I have read every book W.E.B. Griffin has written. I have enjoyed them so much, in fact, that I pre-ordered The Hostage as soon as it was announced. For the first time, I am disappointed, and deeply so.
Do you Clancy fans remember when Clancy shifted gears from first rate writing to shamelessly churning out junk? You may wonder whether this book represents a similar turning point for Griffin.
One of W.E.B. Griffin's writing strengths has been his sense of what I would call "rhythm." His stories usually tick right along with a wonderful sense of pace that feels authentic. There are periods of quiet movement and periods of jolting, intense action. In The Hostage, however, the periods of quiet seem to occupy almost all the paper between the two covers.
Have you ever been on "hold" on the phone so long that you glance at the clock just to see exactly how long you have actually been on hold? That is the feeling that came over me. Yes, there are a few bursts of interesting action, but painfully few. Only a few of the characters are really interesting, and here I am thinking of Colonel Alfredo Munz who is sharp, unappreciated, and honorable but flawed.
Absent in The Hostage was the quiet but measured build-up of tension . . . a sense something was about to happen. After a hundred or two pages, you get over that and realize you are just... waiting. Don't believe me? You will when you get through pages 451-453 where, incredibly, you are dragged through the entire culinary preparation of Chateuabriand by one of the characters.

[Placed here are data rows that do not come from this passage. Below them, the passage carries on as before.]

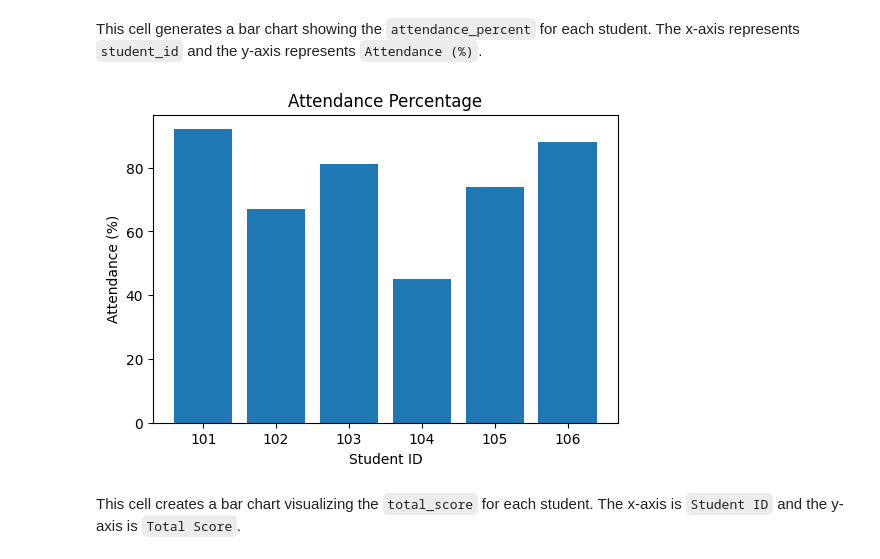
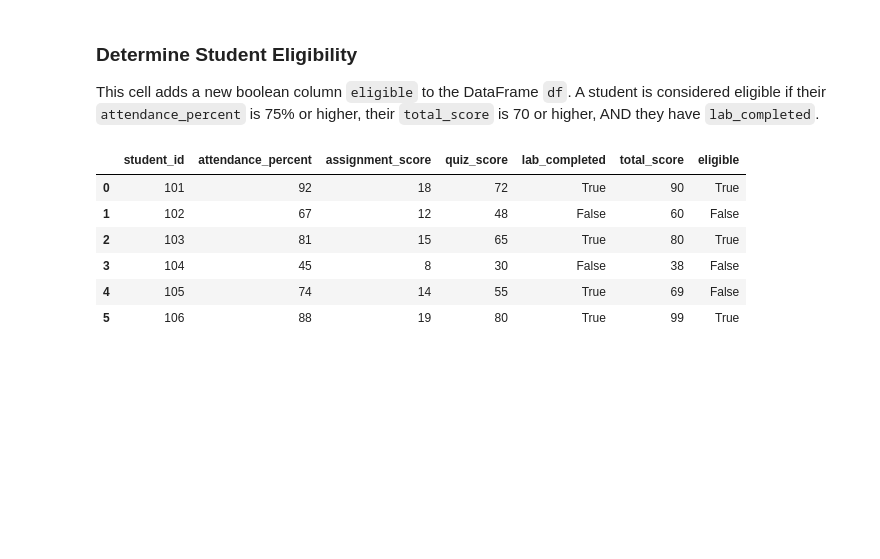
Before and after one commit to HariGodGamer/Summer-BootCamp-1st-Year, a Jupyter notebook: Summer BootCamp Session 1.ipynb, the cells around one changed output. Drawn from its saved outputs; the diff is of its cells as text; code cells hidden in the pictures; blank space fills up the shorter version.

```diff
--- a/Summer BootCamp Session 1.ipynb
+++ b/Summer BootCamp Session 1.ipynb
@@ -20,24 +121,18 @@ This cell converts the `data` dictionary into a pandas DataFrame `df`. It then c
+# %% [markdown]
+### Determine Student Eligibility
+This cell adds a new boolean column `eligible` to the DataFrame `df`. A student is considered eligible if their `attendance_percent` is 75% or higher, their `total_score` is 70 or higher, AND they have `lab_completed`.
 # %%
-df = pd.DataFrame(data)
-
-
-df['total_score'] = df['assignment_score'] + df['quiz_score']
-
 df['eligible'] = (
     (df['attendance_percent'] >= 75) &
     (df['total_score'] >= 70) &
     (df['lab_completed'])
 )
+df
+# %% [output]
+|  | student_id | attendance_percent | assignment_score | quiz_score | lab_completed | total_score | eligible |
+| 0 | 101 | 92 | 18 | 72 | True | 90 | True |
+| 1 | 102 | 67 | 12 | 48 | False | 60 | False |
+| 2 | 103 | 81 | 15 | 65 | True | 80 | True |
+| 3 | 104 | 45 | 8 | 30 | False | 38 | False |
+| 4 | 105 | 74 | 14 | 55 | True | 69 | False |
+| 5 | 106 | 88 | 19 | 80 | True | 99 | True |
-# %% [markdown]
-This cell generates a bar chart showing the `attendance_percent` for each student. The x-axis represents `student_id` and the y-axis represents `Attendance (%)`.
-# %%
-plt.figure(figsize=(6,4))
-plt.bar(df['student_id'], df['attendance_percent'])
-plt.title("Attendance Percentage")
-plt.xlabel("Student ID")
-plt.ylabel("Attendance (%)")
-plt.show()
-# %% [output]
-[figure, removed]
-# %% [markdown]
-This cell creates a bar chart visualizing the `total_score` for each student. The x-axis is `Student ID` and the y-axis is `Total Score`.
```
Also changed, not shown: parts of 27 cells of this notebook.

Whatever Griffin's purpose might have been, the effect is that he is either (a) showing off his kitchen knowledge or (b) simply adding filler to his novel. The "cooking lesson" is a vignette of what is so wrong with the novel. It's a little like this review. Mostly, nothing happens. You wait some, then some more. Maybe just around the next bend. Finally, you realize that you are fast approaching the far cover, so you know something is HAS to happen and right quick. When the final action comes, it is fully expected, entirely devoid of surprise, and ultimately unsatisfying. You close the book, with a sad look on your face, and wonder how this book got published in its final form. Where were the editors?

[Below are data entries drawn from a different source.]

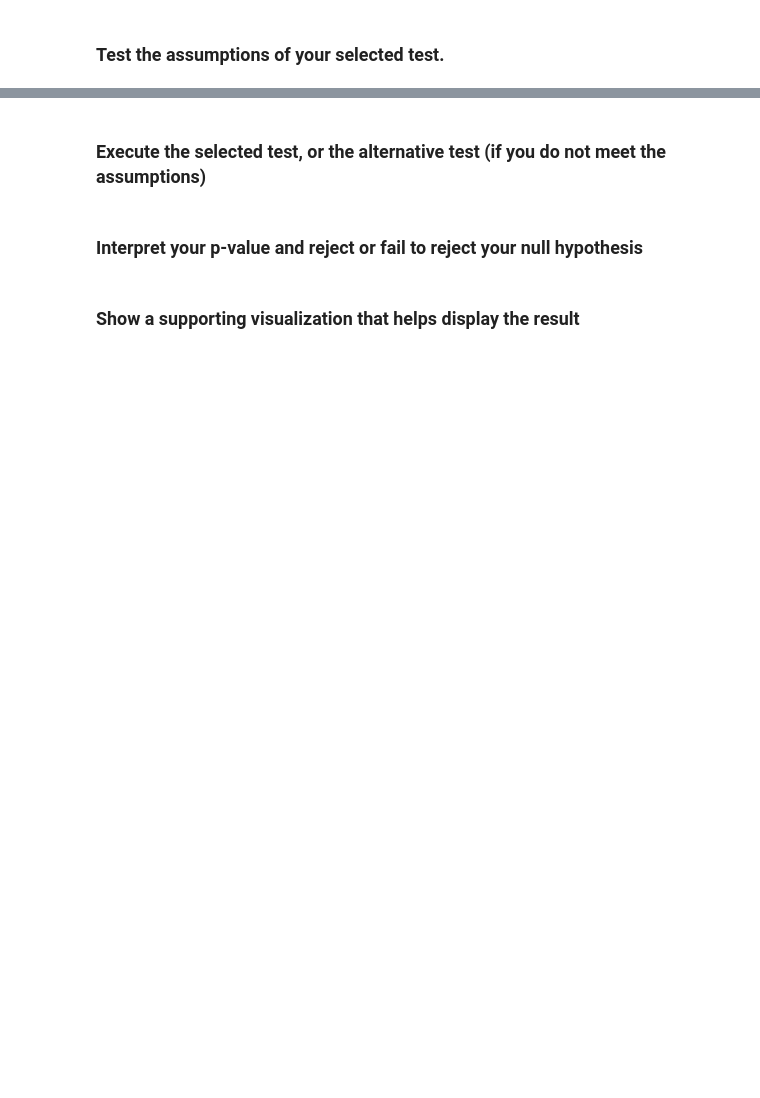
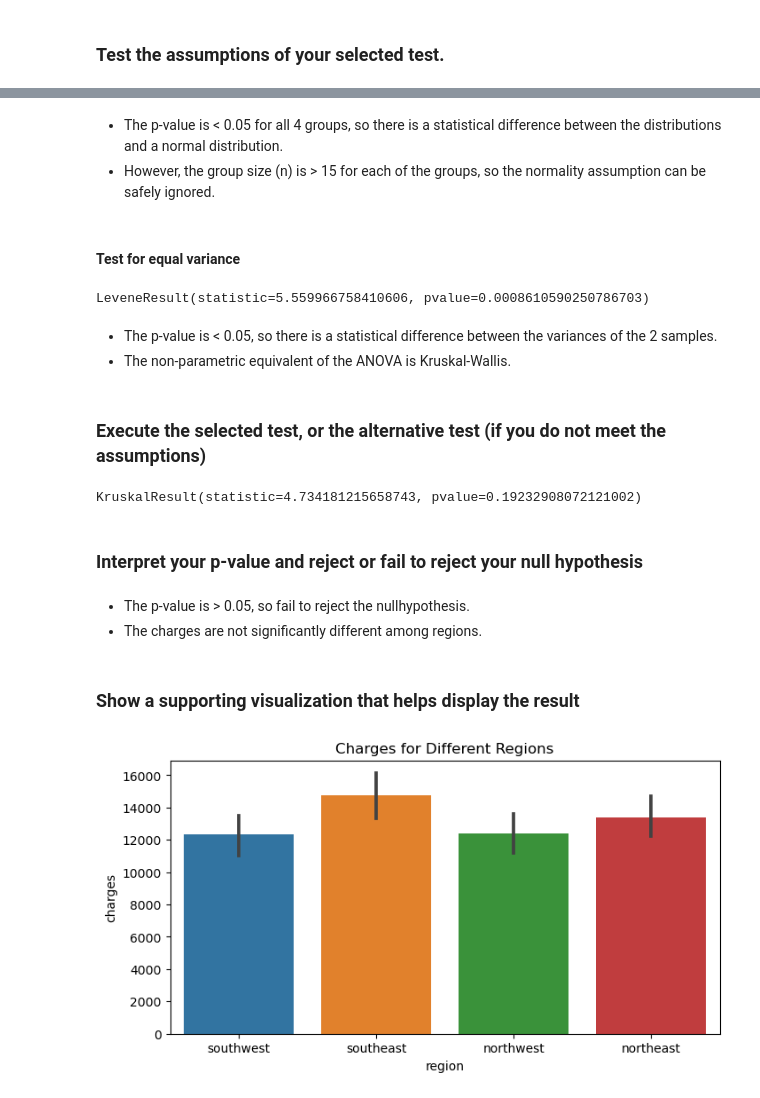
Before and after one commit to andreacohen7/US-Health-Insurance-Dataset, a Jupyter notebook: US Health Insurance.ipynb, the cells around one changed output, grey strips where cells are left out. Drawn from its saved outputs; the diff is of its cells as text; code cells hidden in the pictures; blank space fills up the shorter version.

```diff
--- a/US Health Insurance.ipynb
+++ b/US Health Insurance.ipynb
@@ -323,6 +425,32 @@ ax.set_title("Number of Smokers by Gender");
+# %% [markdown]
+- The p-value is < 0.05 for all 4 groups, so there is a statistical difference between the distributions and a normal distribution.
+- However, the group size (n) is > 15 for each of the groups, so the normality assumption can be safely ignored.
+# %% [markdown]
+#### Test for equal variance
+# %%
+stats.levene(*groups.values())
+# %% [output]
+LeveneResult(statistic=5.559966758410606, pvalue=0.0008610590250786703)
+# %% [markdown]
+- The p-value is < 0.05, so there is a statistical difference between the variances of the 2 samples.
+- The non-parametric equivalent of the ANOVA is Kruskal-Wallis.
 # %% [markdown]
 ### Execute the selected test, or the alternative test (if you do not meet the assumptions)
+# %%
+result4 = stats.kruskal(*groups.values())
+result4
+# %% [output]
+KruskalResult(statistic=4.734181215658743, pvalue=0.19232908072121002)
 # %% [markdown]
 ### Interpret your p-value and reject or fail to reject your null hypothesis
+# %% [markdown]
+- The p-value is > 0.05, so fail to reject the nullhypothesis.
+- The charges are not significantly different among regions.
 # %% [markdown]
 ### Show a supporting visualization that helps display the result
+# %%
+fig, ax = plt.subplots(figsize= (8, 4))
+sns.barplot(data = df, x = 'region', y = 'charges')
+plt.title('Charges for Different Regions');
+# %% [output]
+[figure, added]
```
Also changed, not shown: parts of 17 cells of this notebook.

If Griffin weren't one of my very favorite authors, I would not be so dismayed. In the end, it turns out that The Hostage is ... the reader. I see that others enjoyed this book and I am glad for them. However, if you are a big fan of W. E. B. Griffin, you may decide to do yourself a favor and skip this one. You don't want to feel pity for one of your heroes.